Mind Your Own Business
Some of the most common search phrases related to Web browsers deal with removing browsing history and deleting private data. People want privacy while surfing the Web, and in many cases do not want to leave any traces behind telling what sites they've visited, what information they've entered, and what they may have downloaded. This desire for anonymity certainly did not go unnoticed by browser architects who, along with their development teams, spent a great deal of time over the past decade creating ways to offer the virtual invisibility the public yearned for. The result of this ingenuity was two-fold, with "before and after" solutions finding their way into most major browsers by the time 2009 rolled around.
The preemptive approach, which bears a different moniker depending on your browser of choice (Private Browsing in Firefox, Incognito Mode in Chrome, etc.) but offers the same basic functionality, ensured that nothing you do while browsing is saved.

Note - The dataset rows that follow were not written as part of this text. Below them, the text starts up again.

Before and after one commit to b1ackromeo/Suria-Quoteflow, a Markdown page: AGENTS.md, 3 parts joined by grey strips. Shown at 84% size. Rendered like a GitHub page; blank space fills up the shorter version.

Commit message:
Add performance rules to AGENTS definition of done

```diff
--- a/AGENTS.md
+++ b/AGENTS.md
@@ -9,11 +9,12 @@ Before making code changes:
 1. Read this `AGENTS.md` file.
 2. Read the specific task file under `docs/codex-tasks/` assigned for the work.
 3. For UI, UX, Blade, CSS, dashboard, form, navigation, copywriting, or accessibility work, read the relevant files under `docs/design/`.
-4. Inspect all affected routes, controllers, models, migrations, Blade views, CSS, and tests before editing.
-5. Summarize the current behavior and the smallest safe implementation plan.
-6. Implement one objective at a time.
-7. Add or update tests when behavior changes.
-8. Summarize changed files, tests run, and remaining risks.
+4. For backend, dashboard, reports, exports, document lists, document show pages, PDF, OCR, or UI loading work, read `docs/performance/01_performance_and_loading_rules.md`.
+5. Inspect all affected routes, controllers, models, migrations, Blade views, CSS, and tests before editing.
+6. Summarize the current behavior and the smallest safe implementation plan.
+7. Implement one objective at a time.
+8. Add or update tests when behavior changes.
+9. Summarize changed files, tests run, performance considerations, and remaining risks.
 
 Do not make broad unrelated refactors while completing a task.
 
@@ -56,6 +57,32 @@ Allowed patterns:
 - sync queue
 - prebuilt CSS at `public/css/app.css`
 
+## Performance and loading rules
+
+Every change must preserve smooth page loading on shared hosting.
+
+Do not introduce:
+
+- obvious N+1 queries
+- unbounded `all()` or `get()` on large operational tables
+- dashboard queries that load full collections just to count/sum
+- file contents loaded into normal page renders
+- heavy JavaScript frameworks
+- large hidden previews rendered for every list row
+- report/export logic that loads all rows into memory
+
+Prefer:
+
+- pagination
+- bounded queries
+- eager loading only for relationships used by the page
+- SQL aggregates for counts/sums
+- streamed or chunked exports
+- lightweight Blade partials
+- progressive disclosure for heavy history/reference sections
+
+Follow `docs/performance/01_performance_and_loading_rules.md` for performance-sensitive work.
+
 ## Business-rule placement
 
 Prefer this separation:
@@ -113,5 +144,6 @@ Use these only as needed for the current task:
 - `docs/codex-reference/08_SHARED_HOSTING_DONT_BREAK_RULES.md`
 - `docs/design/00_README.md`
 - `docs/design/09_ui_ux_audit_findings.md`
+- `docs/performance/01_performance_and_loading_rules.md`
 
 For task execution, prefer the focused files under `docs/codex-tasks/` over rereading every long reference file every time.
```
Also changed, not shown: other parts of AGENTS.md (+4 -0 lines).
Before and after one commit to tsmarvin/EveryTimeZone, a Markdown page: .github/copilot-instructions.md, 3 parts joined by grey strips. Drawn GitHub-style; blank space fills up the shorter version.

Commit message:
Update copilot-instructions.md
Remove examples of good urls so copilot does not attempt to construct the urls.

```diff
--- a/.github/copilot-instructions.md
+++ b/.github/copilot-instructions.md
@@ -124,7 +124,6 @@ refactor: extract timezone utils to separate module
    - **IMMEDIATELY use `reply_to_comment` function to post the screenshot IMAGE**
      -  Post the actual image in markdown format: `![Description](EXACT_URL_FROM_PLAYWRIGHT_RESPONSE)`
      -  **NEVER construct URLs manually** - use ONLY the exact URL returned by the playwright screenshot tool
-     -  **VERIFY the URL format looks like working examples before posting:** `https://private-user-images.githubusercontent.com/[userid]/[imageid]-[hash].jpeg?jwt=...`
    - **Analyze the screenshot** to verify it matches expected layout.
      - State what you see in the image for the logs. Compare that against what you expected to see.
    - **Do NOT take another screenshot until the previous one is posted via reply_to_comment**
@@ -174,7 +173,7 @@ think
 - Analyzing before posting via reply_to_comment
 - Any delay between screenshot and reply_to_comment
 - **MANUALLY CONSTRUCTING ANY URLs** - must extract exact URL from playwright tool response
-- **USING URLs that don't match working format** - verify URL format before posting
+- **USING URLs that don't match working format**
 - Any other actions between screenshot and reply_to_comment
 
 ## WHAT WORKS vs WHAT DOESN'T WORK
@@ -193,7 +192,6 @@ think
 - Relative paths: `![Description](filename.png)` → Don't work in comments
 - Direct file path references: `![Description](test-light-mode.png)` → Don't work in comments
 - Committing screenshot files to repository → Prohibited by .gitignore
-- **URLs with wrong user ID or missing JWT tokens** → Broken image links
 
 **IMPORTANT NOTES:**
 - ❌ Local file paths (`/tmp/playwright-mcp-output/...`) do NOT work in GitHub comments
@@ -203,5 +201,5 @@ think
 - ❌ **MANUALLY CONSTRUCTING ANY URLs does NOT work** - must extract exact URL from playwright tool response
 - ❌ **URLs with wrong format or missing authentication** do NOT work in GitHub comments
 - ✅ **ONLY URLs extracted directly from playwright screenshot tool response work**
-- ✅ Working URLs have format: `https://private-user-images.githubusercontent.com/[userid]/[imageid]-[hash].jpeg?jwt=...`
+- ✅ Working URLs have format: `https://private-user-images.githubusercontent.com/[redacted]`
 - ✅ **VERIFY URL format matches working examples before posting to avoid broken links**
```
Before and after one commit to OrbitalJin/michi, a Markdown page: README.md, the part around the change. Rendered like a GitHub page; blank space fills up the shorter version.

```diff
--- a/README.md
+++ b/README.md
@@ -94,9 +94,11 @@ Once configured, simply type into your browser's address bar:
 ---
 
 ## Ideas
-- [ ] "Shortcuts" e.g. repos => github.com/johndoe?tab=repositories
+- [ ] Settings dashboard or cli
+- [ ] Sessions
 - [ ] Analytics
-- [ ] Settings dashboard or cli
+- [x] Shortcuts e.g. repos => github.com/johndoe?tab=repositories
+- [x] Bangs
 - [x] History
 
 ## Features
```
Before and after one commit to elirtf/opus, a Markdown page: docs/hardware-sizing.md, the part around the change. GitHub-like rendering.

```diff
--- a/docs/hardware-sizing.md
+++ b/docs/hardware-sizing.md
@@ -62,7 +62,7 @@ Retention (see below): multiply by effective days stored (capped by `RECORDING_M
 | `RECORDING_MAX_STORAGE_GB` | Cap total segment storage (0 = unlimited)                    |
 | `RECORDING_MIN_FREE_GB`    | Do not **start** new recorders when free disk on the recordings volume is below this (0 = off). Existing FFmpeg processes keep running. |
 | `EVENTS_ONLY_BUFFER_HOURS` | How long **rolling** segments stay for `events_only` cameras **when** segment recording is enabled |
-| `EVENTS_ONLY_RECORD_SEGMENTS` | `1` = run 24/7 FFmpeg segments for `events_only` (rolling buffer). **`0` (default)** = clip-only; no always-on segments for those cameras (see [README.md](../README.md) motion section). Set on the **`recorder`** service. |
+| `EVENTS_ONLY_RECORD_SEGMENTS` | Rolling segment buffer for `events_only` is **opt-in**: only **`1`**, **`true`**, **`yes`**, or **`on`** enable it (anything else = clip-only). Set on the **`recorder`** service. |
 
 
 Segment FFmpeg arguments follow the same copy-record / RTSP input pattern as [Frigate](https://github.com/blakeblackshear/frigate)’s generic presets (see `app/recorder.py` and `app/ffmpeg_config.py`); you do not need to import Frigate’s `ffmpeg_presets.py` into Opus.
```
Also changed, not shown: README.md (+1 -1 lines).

This included not only your browsing history but also any temporary files such as cache and cookies.
Leave No Trace Behind
The after-the-fact approach involved giving users the ability to clear their tracks, so to speak, at the end of their browsing session. Deleting private data is now a feature offered in all major browsers and, in most cases, can be quickly accomplished with a single keystroke or mouse click. Over the past several years this functionality has become refined where the Web surfer is allowed to specify exactly which sensitive data is removed, enabling them to keep certain items such as saved passwords while deleting everything else.